TASK TO CARRY OUT:
Your answer should be every line of the entries that has the string "wide" in it.
** RAW DATA follows **
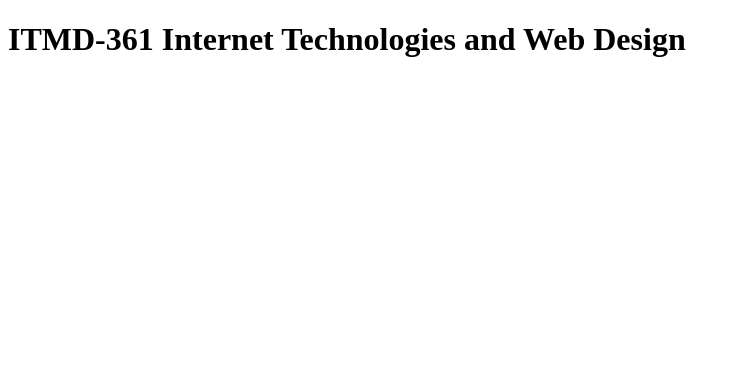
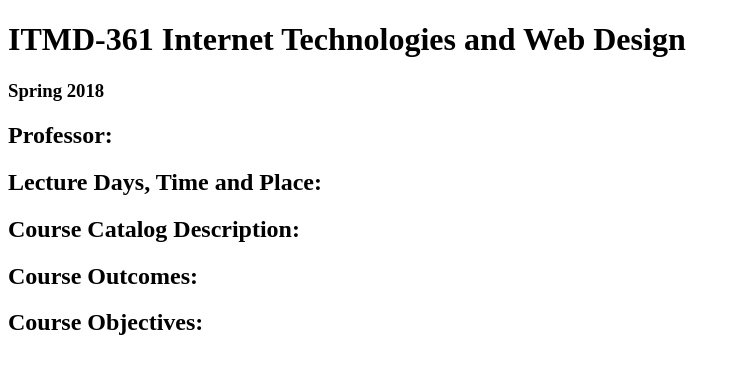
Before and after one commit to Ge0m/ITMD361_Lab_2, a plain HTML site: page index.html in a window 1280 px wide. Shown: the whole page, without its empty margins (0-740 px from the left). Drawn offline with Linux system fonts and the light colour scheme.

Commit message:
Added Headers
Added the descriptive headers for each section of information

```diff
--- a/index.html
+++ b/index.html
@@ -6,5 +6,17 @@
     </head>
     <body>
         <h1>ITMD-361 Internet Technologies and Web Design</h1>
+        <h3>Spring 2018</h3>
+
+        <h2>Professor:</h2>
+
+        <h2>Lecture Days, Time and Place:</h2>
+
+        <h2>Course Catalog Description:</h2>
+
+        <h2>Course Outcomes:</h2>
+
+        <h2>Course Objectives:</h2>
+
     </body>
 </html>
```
** End of RAW DATA **
** RAW DATA follows **
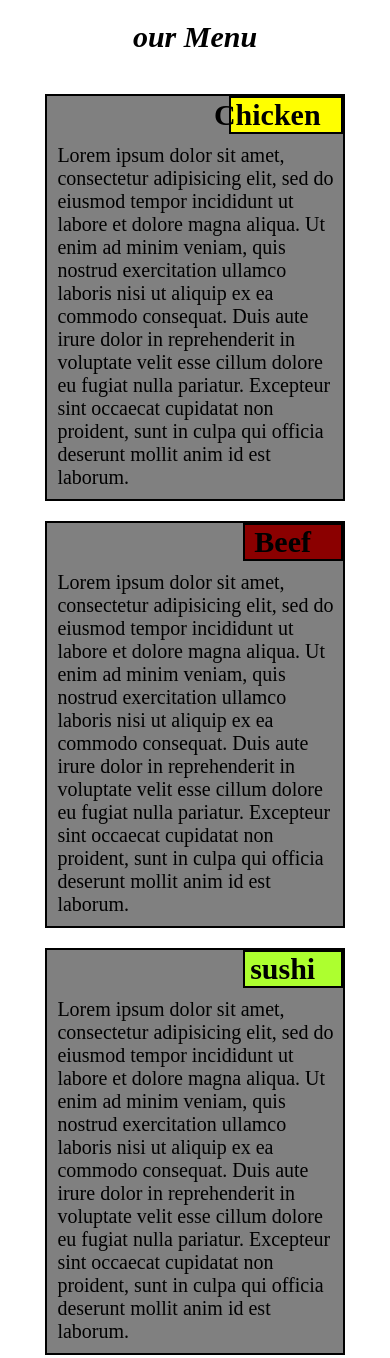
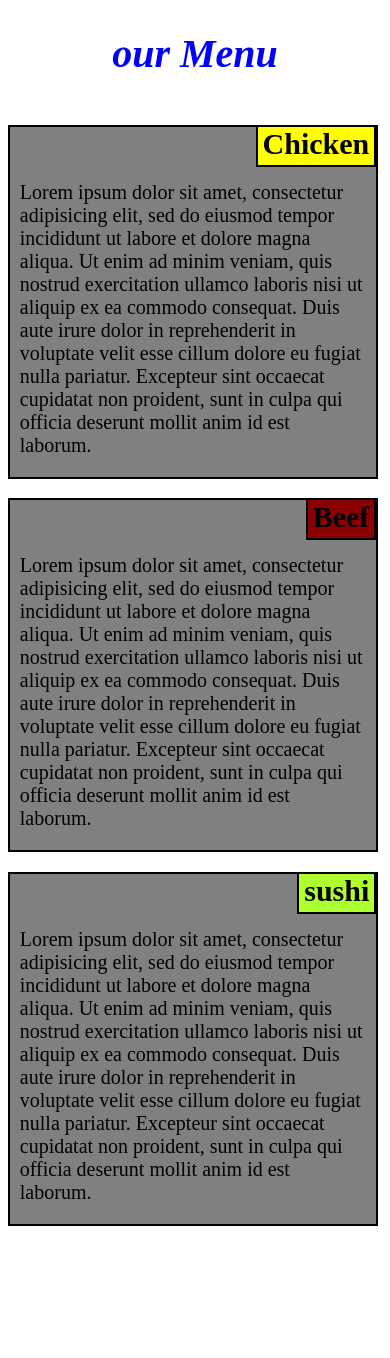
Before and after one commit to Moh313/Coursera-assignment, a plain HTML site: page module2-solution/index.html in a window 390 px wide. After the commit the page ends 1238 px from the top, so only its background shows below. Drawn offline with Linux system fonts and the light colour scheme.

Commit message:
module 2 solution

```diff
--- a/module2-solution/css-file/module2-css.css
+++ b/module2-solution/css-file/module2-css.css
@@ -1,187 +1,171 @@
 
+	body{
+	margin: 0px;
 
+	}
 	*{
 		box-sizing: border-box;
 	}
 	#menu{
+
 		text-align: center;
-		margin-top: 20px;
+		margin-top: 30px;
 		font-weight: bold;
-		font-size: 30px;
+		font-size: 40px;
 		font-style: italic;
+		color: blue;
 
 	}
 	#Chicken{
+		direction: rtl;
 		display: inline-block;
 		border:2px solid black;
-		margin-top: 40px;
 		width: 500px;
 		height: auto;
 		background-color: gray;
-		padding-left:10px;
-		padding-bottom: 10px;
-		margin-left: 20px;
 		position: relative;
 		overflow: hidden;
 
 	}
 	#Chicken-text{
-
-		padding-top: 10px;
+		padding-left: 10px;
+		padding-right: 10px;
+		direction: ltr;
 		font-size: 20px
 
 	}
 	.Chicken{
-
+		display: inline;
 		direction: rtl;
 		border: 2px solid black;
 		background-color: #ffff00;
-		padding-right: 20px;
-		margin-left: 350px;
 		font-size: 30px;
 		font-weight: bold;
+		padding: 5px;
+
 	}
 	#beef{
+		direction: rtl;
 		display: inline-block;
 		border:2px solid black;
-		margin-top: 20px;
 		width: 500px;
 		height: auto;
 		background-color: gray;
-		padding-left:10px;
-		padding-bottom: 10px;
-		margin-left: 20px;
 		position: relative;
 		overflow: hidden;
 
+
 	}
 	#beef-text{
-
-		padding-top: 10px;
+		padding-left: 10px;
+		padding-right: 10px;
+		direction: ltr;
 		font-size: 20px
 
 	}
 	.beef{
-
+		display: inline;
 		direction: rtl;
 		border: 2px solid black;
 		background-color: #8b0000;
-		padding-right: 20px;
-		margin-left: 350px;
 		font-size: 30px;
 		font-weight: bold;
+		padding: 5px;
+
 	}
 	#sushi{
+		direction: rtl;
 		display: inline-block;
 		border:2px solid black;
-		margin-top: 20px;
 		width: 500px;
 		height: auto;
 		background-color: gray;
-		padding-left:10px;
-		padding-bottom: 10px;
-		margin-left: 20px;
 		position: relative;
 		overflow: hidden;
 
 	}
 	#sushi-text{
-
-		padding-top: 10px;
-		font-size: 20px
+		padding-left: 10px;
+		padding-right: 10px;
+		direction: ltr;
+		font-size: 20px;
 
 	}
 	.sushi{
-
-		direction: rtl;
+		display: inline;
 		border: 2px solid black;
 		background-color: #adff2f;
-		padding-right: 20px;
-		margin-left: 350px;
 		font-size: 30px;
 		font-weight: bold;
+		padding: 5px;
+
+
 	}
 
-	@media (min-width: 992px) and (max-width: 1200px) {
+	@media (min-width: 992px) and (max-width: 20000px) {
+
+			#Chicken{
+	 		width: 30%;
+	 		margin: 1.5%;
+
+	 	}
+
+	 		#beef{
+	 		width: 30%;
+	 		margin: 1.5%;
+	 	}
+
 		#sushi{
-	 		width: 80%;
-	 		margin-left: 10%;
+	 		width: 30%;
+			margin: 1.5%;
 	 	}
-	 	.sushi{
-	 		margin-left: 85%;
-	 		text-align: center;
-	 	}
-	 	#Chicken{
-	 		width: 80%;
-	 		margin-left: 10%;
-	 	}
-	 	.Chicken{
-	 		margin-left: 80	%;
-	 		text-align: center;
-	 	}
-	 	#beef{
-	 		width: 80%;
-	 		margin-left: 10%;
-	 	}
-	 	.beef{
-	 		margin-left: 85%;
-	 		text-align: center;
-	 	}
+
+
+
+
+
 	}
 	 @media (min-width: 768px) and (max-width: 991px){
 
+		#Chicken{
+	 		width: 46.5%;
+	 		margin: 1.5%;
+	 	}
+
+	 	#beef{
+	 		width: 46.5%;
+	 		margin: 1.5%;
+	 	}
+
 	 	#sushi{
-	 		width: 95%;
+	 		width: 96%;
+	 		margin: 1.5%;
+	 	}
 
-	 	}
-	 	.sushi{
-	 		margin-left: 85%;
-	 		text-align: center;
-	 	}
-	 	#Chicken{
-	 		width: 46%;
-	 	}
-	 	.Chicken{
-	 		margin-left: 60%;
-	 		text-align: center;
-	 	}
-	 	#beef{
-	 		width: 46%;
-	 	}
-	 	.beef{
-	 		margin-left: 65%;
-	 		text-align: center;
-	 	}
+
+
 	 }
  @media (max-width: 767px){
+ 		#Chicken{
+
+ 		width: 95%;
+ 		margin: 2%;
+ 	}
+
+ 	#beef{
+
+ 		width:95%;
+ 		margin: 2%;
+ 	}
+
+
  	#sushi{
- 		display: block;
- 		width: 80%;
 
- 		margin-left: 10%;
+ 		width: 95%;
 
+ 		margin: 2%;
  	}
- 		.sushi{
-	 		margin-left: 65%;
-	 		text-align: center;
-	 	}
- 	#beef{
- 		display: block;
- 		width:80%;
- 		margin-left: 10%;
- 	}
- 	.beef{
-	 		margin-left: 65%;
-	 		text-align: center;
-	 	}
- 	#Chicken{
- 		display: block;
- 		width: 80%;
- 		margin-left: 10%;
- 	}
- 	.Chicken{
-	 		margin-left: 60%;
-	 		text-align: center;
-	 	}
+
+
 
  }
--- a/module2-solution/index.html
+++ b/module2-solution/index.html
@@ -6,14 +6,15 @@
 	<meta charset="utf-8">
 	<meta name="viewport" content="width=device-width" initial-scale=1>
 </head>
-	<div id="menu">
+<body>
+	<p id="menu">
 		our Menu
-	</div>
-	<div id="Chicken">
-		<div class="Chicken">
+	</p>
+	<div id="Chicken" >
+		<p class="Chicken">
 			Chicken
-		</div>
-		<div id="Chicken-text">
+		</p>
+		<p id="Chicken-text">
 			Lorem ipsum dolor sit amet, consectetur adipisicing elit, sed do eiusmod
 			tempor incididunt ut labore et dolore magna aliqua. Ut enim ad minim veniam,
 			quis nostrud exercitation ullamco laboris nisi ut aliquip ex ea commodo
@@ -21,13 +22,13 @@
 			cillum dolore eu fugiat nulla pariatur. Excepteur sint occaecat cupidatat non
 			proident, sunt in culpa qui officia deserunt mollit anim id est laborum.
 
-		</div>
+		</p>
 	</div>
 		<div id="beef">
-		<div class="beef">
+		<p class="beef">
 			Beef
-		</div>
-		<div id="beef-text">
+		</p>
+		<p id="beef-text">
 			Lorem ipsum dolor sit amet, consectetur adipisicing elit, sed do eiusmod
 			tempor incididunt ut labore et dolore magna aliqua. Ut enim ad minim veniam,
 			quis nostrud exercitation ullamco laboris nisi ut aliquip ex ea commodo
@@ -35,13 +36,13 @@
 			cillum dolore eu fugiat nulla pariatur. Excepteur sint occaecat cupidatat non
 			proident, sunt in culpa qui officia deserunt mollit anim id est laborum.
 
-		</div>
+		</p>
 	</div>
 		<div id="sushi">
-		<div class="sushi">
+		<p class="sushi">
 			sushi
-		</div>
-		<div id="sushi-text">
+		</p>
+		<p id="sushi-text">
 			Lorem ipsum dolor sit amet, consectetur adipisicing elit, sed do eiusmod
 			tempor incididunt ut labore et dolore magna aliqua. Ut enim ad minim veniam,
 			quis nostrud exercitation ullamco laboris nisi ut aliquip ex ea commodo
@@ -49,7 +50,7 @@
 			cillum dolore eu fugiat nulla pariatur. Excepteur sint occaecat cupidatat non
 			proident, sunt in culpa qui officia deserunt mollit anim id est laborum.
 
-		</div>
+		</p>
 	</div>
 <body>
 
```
** End of RAW DATA **
SOLUTION:
Before and after one commit to Ge0m/ITMD361_Lab_2, a plain HTML site: page index.html in a window 1280 px wide. Shown: the whole page, without its empty margins (0-740 px from the left). Drawn offline with Linux system fonts and the light colour scheme.
Before and after one commit to Moh313/Coursera-assignment, a plain HTML site: page module2-solution/index.html in a window 390 px wide. After the commit the page ends 1238 px from the top, so only its background shows below. Drawn offline with Linux system fonts and the light colour scheme.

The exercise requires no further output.